they’ve done or take photos or do audio recordings, text, word, whatever and those files end up on their personal portfolio.

So the way that this maps with assessment is you’re not going to necessarily be taking up the class time to do the assessment which would get in the way of maybe the activity but you could very easily identify a few kids each lesson, use the free Seesaw app which is mind blowing because it’s on every device you could run on Google Chrome,


Android devices, phones, whatever you can use it. You could film the class or a specific kid or a collection of kids, select those kids from the list and then that video gets saved to their portfolio and then later on you can log into the Seesaw site, click on the kid you want to see some information about and you can see all the videos and all the photos that you’ve collected for them and then you could do the assessment. So amazing way to capture


evidence for the things that we talk about and then be able to take it a bit further with maybe some sort of assessment of the thing that you’re watching. But it just means that we don’t have to be doing the physical assessment then and there in the class which I know some people are very hesitant to do.

So, over the course of the tools that we’ve looked at, we’ve looked at some that you require students to have a device for or share, we’ve looked at Plickers where it’s no devices at all and very seamlessly builds and integrates its way into a classroom and
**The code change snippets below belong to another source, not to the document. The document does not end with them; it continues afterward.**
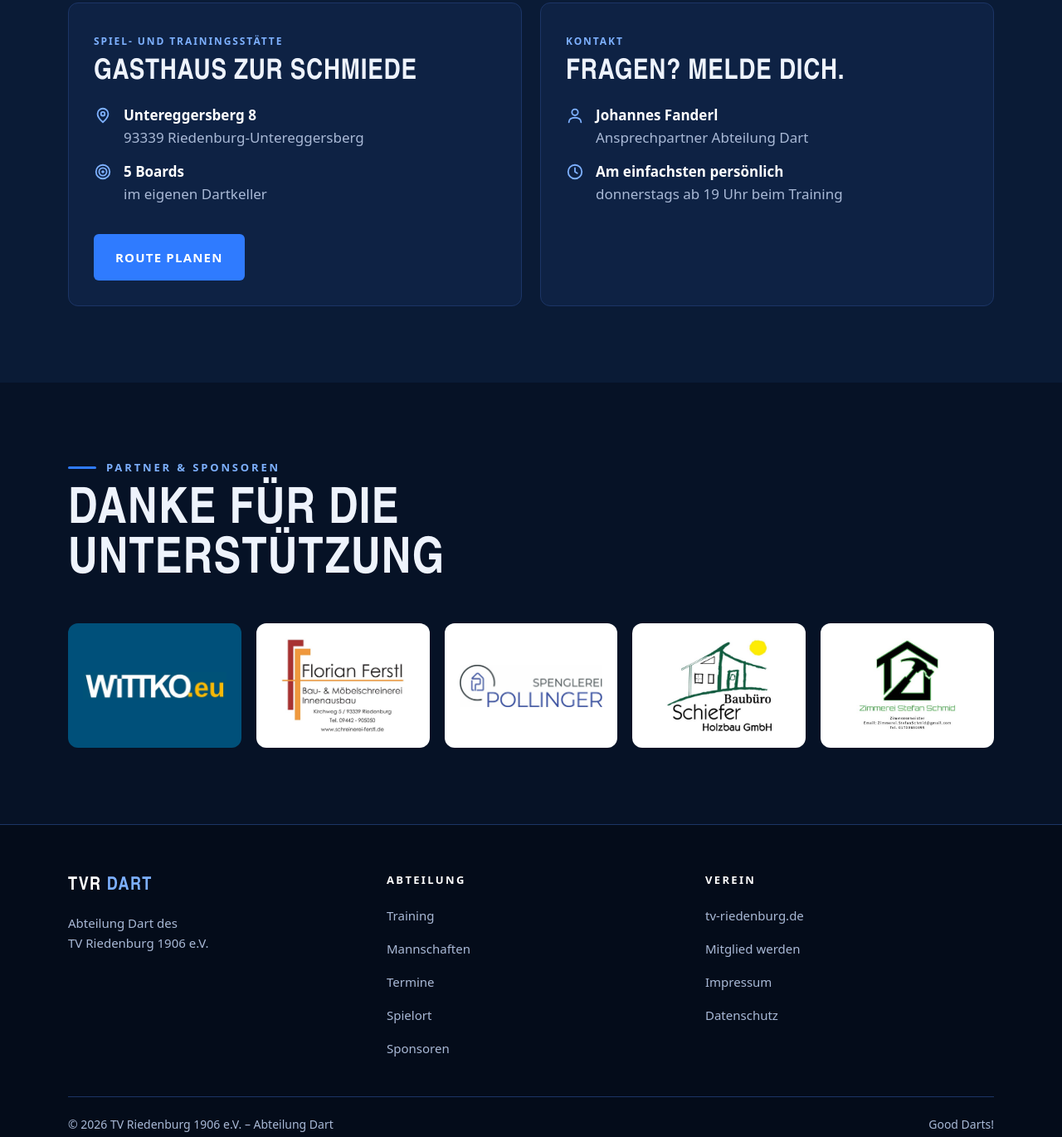
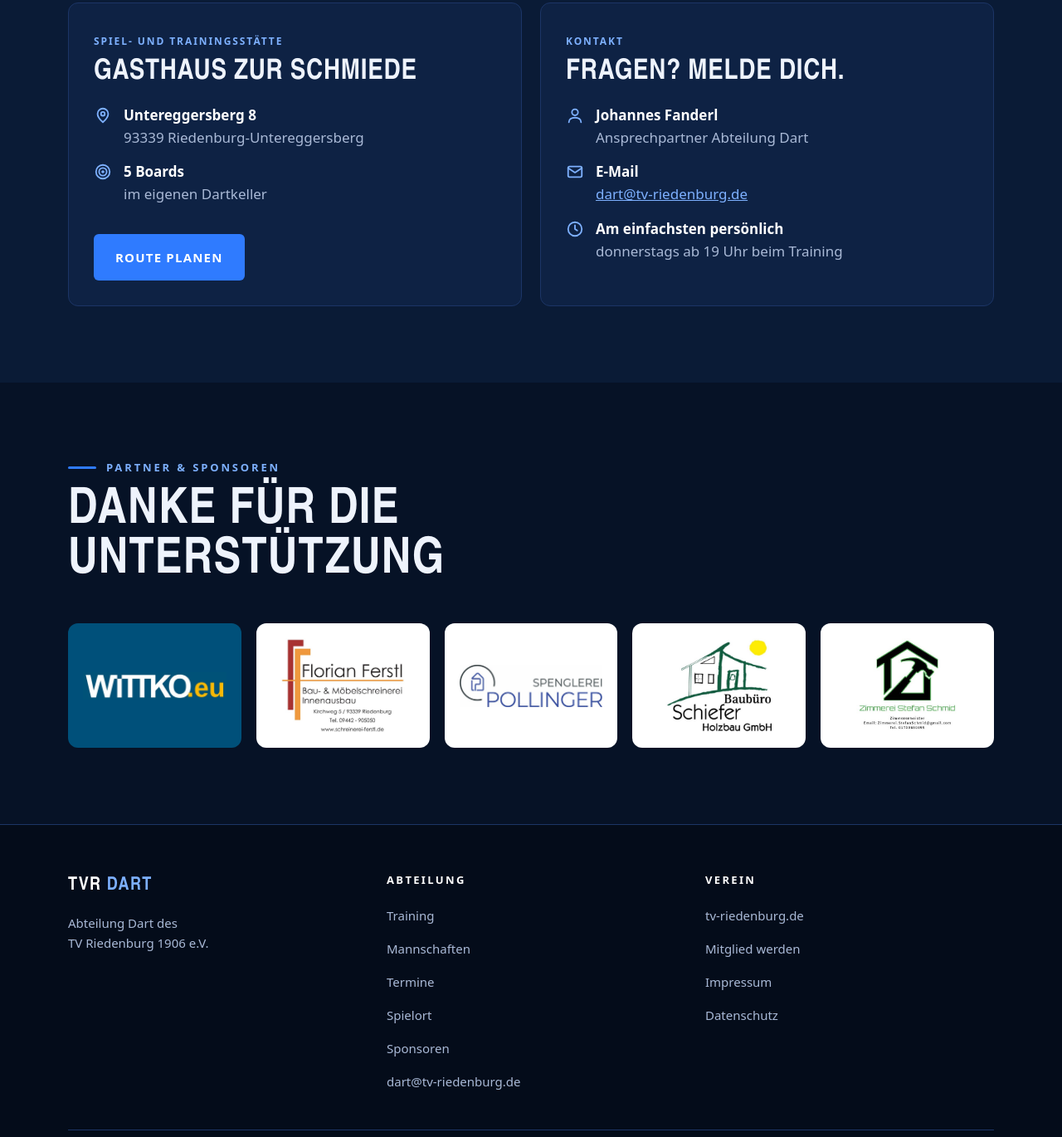
Before and after one commit to johannesfanderl-cell/tvr-dart, a plain HTML site: page index.html in a window 1280 px wide. Shown: the part 4452-5822 px from the top of the page at 83% size. Drawn offline with Linux system fonts and the light colour scheme.

Commit message:
Kontakt-E-Mail ergänzt
Co-Authored-By: Claude Fable 5.2 <noreply@anthropic.com>
Claude-Session: https://claude.ai/code/session_01VXGdL8fK2PSwUVetbQzd9X

```diff
--- a/index.html
+++ b/index.html
@@ -319,6 +319,7 @@ footer a:hover{color:var(--white)}
         <h3 style="margin-top:10px">Fragen? Melde dich.</h3>
         <ul class="list">
           <li><svg width="22" height="22" viewBox="0 0 24 24" fill="none" stroke-width="2" stroke-linecap="round" stroke-linejoin="round" aria-hidden="true"><circle cx="12" cy="8" r="4"/><path d="M4 21c0-4 3.600-6 8-6s8 2 8 6"/></svg><span><strong>Johannes Fanderl</strong>Ansprechpartner Abteilung Dart</span></li>
+          <li><svg width="22" height="22" viewBox="0 0 24 24" fill="none" stroke-width="2" stroke-linecap="round" stroke-linejoin="round" aria-hidden="true"><rect x="3" y="5" width="18" height="14" rx="2"/><path d="M3 7l9 6 9-6"/></svg><span><strong>E-Mail</strong><a href="mailto:dart@tv-riedenburg.de">dart@tv-riedenburg.de</a></span></li>
           <li><svg width="22" height="22" viewBox="0 0 24 24" fill="none" stroke-width="2" stroke-linecap="round" stroke-linejoin="round" aria-hidden="true"><circle cx="12" cy="12" r="9"/><path d="M12 7v5l3 2"/></svg><span><strong>Am einfachsten persönlich</strong>donnerstags ab 19 Uhr beim Training</span></li>
         </ul>
       </div>
@@ -355,6 +356,7 @@ footer a:hover{color:var(--white)}
           <li><a href="#termine">Termine</a></li>
           <li><a href="#spielort">Spielort</a></li>
           <li><a href="#sponsoren">Sponsoren</a></li>
+          <li><a href="mailto:dart@tv-riedenburg.de">dart@tv-riedenburg.de</a></li>
         </ul>
       </div>
       <div>
```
then we’ve looked at Seesaw where you can collect data, collect videos and photos and then maybe assess them later on. So from that list there is a great selection of tools, certainly there are other tools in this space that you may use for assessment purposes if you do have a tool that you like then get in touch with me on social media, let me know, I’d love to check it out and maybe have you come onto the PE Geek podcast and share it with the audience.

But that’ll be all for episode


  1. As always you can head over to thepegeek.com and see all the resources and links to different things that we’ve mentioned throughout this episode and I look forward to talking with you in episode 90. See you later!.


The easiest way to listen to The PE Geek Podcast is via our dedicated mobile app, which you can download for FREE for iPhone/iPad & Android. The app will let you know when new episodes go LIVE & allow you to listen to all of the episodes while on the go. We even let you store files for offline playback so you don’t need to use your mobile data. Go download here.

Scroll to Top